Harry Thompson, 25 years old, youth worker
Synopsis: Feels that man is taking over from nature. Would like to see
developments that may help cure diseases, but feels that no human life
should be lost because of it. Feels that an embryo is a life as soon as it
is conceived.
“I work with young offenders every day and sometimes that’s not easy. A lot of
these teenagers haven’t had a very good start in life and that shows. But I
believe that with the right guidance and with a little bit of attention and care,
these kids can turn their lives around.
I believe that everyone should be given a chance in life. And that starts from
when they are conceived. The moment an egg is fertilised, life has started and it
should not be taken away. What if my mother had decided not to have me for
one reason or another? I wouldn’t be here today. That in itself is enough for me
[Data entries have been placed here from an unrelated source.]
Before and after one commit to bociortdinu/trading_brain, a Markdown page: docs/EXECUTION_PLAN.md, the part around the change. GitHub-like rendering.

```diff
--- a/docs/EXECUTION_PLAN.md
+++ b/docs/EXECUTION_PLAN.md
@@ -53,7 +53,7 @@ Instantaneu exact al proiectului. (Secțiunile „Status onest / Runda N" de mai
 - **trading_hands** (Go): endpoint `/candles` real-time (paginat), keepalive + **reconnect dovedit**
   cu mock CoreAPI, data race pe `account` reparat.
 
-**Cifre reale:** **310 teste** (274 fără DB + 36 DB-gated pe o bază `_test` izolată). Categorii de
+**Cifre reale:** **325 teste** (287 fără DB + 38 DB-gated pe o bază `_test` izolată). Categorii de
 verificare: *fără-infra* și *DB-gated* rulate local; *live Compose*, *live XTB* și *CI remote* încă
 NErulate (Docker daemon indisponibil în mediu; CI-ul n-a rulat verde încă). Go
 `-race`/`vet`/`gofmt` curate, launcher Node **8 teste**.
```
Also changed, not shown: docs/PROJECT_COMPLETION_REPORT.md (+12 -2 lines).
to say that no life should be treated with disrespect. And to me that means that
all life should be given a chance to develop into a person.
I think it’s quite scary the way things are developing in the field of Genetics at
the moment. Pregnant women will be offered more and more tests as time goes
by and I’m afraid it will just become too easy to have an abortion if there’s a
chance that there’s something wrong with the child. I know scientists say that we
will never be able to ‘design’ our babies, ask for blue eyes and blonde hair and
stuff like that, but I think that’s only going to be a matter of time and money.
Money gives you choices and I think it will eventually give you a choice of how
your baby should look. And we should stop going down this road now before it’s
really too late.”
Challenge Biomedical Science – Genetic Testing
Lauren Taylor, 35 years old, genetic counsellor
Synopsis: Sees a lot of troubled families every day. Believes that the
science of genetics and the development of genetic testing in particular has
given a lot of happiness to some of these families.
“I have worked as a genetic counsellor for 7 years. It’s a difficult job sometimes.
I deal with people that have questions about topics related to Genetics. This can
be anything from people just wanting to know a bit more about a disease that
runs in their family, to couples who want to have children and need to make
some decisions about genetic testing.
I would never tell people what to do. My role is to give them information and
guide them, so that they can make their own choices. And I wouldn’t say that
genetic testing is an answer for everyone. But some people need some
reassurance either way. I can understand both points of view. For some people
knowing the future is the worst thing that could happen to them, especially if that
future holds a disease. For others, the uncertainty is the most difficult. They
can’t live their life to the full, because they spend all their time worrying.
Couples who consider pre-implantation genetic diagnosis (PGD) also have a
difficult choice to make. Parents often don’t know exactly what they’re letting
themselves in for when they come to me. They just know that they don’t want
their baby to have a terrible genetic disease that runs in their family. But it’s a
very demanding procedure and both parents need to be 100% certain that they
want to go through with it, because IVF isn’t always successful. It can be very
heartbreaking to talk to couples who so desperately want a healthy baby, but
have all the odds against them.
I’m glad that genetic research has given people choices. Once again, I don’t
think genetic testing it’s right for everyone, but I think everyone should get a
chance to make that decision themselves, with the help of a genetic counsellor
like myself.”